- Task to complete
Filter the entries below down to the lines that hold "margin".

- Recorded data
####
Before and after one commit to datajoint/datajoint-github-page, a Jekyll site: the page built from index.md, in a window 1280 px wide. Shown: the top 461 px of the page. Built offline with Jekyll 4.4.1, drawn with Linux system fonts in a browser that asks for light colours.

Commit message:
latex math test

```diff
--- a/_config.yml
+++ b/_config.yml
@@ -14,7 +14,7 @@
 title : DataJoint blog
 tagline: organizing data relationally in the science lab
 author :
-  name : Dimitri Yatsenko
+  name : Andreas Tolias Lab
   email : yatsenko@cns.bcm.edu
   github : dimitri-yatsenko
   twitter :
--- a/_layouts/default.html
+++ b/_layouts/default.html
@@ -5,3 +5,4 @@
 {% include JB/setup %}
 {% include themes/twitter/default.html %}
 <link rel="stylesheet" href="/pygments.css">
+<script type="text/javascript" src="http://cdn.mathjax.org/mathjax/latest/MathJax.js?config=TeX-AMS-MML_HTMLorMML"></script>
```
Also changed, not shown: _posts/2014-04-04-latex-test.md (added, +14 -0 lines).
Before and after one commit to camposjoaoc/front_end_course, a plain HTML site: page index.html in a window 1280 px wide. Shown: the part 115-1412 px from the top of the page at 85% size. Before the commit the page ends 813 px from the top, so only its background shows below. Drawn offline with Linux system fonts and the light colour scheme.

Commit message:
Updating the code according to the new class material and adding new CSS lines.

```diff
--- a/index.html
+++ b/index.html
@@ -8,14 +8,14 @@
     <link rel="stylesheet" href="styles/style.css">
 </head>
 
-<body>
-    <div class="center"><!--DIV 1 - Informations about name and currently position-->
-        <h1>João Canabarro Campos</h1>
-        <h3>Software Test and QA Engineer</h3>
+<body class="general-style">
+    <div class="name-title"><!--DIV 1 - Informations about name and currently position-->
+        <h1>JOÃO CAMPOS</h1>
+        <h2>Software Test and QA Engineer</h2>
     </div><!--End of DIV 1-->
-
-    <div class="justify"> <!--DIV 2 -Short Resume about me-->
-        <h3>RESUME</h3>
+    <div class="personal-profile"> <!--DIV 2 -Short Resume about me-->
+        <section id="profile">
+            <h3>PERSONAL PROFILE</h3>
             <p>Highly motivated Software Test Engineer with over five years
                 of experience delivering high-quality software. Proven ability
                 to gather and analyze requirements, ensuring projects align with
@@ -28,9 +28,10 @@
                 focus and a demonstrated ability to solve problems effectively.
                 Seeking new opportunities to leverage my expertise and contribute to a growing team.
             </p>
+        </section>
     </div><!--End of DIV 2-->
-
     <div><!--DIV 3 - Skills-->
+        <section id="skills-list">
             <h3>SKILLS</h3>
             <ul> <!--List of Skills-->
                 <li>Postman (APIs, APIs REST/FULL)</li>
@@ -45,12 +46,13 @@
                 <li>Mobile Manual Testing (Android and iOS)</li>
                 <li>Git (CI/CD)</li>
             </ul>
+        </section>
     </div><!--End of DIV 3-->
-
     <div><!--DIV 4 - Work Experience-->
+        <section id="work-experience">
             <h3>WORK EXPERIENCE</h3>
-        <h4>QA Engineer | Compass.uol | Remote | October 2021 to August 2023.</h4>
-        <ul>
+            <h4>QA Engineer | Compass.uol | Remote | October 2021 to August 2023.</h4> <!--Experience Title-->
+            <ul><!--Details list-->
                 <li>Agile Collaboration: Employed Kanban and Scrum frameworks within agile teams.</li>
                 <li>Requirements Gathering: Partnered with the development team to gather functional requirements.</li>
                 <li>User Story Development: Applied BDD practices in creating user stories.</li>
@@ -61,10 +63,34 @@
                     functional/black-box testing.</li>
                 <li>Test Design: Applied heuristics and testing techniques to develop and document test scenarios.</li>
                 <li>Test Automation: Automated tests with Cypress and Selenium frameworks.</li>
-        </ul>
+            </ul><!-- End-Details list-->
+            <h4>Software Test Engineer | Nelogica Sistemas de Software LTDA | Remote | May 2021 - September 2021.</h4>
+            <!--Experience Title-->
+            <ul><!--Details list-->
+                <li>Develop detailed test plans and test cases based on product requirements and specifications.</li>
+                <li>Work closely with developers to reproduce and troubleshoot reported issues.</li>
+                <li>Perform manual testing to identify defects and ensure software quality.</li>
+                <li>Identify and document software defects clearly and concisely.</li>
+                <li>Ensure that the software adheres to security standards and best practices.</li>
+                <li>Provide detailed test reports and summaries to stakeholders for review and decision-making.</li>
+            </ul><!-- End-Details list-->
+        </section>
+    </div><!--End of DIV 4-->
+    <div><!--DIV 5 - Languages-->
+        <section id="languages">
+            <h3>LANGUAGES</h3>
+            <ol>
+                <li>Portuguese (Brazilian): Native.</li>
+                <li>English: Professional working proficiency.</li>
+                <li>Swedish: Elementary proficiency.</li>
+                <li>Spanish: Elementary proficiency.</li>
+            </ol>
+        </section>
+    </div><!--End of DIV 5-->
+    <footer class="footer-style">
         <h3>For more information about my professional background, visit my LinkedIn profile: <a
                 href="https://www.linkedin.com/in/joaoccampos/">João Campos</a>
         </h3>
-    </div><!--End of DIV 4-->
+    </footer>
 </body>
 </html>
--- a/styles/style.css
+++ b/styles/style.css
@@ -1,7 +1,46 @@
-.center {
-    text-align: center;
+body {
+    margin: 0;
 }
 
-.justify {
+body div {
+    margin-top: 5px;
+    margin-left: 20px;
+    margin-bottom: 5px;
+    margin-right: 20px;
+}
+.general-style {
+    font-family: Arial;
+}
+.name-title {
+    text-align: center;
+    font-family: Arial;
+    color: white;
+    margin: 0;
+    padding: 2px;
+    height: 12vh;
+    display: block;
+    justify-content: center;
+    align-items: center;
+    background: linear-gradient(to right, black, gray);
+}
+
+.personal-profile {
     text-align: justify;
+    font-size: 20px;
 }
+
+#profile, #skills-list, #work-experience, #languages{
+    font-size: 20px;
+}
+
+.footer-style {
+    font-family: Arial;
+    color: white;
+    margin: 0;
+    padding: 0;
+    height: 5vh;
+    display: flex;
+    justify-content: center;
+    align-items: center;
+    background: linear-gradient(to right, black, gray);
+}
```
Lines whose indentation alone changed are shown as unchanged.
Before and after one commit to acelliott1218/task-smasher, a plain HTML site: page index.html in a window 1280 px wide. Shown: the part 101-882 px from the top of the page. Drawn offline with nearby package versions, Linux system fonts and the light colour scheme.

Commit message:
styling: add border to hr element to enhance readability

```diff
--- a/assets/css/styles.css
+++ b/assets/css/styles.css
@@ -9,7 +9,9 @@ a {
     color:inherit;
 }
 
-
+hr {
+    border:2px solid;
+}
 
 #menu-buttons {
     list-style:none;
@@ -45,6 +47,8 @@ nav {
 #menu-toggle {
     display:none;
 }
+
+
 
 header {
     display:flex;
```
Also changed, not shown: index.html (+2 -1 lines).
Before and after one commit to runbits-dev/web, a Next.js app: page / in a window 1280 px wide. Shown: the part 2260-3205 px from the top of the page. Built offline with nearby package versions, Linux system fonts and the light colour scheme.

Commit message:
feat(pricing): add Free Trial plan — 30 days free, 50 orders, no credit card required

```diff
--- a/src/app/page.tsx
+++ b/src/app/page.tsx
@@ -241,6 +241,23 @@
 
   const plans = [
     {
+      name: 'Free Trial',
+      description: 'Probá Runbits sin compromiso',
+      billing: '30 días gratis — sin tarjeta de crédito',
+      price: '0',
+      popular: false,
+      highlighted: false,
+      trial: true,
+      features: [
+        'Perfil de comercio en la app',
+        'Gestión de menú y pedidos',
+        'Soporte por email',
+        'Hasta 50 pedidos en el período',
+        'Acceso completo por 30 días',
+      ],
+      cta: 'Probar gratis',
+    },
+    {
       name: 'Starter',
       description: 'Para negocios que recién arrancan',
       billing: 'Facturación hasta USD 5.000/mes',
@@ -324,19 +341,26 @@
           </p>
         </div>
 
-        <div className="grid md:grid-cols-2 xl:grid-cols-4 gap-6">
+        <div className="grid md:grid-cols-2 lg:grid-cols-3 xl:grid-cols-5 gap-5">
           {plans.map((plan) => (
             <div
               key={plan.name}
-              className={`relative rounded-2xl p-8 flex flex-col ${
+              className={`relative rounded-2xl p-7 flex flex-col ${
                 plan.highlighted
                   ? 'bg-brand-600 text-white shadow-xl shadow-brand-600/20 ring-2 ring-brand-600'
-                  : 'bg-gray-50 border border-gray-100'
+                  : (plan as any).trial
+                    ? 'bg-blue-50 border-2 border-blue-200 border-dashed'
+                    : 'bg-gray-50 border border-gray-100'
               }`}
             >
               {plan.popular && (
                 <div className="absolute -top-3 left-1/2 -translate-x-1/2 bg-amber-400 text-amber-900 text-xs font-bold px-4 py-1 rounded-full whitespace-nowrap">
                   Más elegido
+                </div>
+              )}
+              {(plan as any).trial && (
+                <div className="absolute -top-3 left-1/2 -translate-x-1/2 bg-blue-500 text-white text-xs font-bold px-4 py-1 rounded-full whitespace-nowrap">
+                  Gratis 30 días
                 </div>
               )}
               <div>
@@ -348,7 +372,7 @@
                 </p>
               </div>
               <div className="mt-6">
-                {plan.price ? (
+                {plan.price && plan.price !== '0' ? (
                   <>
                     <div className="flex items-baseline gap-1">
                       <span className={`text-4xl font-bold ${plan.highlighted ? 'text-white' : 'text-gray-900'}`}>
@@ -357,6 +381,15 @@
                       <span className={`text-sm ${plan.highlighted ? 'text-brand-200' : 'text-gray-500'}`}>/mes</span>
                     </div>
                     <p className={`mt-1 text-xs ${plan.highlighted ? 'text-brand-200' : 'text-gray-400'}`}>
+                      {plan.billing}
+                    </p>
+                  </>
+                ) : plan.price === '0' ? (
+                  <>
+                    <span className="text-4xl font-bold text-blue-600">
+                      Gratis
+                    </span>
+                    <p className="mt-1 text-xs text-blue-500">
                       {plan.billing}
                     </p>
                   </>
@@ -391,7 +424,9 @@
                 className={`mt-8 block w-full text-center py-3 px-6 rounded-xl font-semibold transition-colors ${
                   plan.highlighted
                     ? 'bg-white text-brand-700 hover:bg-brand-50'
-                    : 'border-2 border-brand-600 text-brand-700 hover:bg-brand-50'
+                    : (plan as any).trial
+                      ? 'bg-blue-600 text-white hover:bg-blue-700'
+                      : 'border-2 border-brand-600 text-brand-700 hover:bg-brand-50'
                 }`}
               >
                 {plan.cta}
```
####
- Result
+    margin: 0;
+    margin-top: 5px;
+    margin-left: 20px;
+    margin-bottom: 5px;
+    margin-right: 20px;
+    margin: 0;
+    margin: 0;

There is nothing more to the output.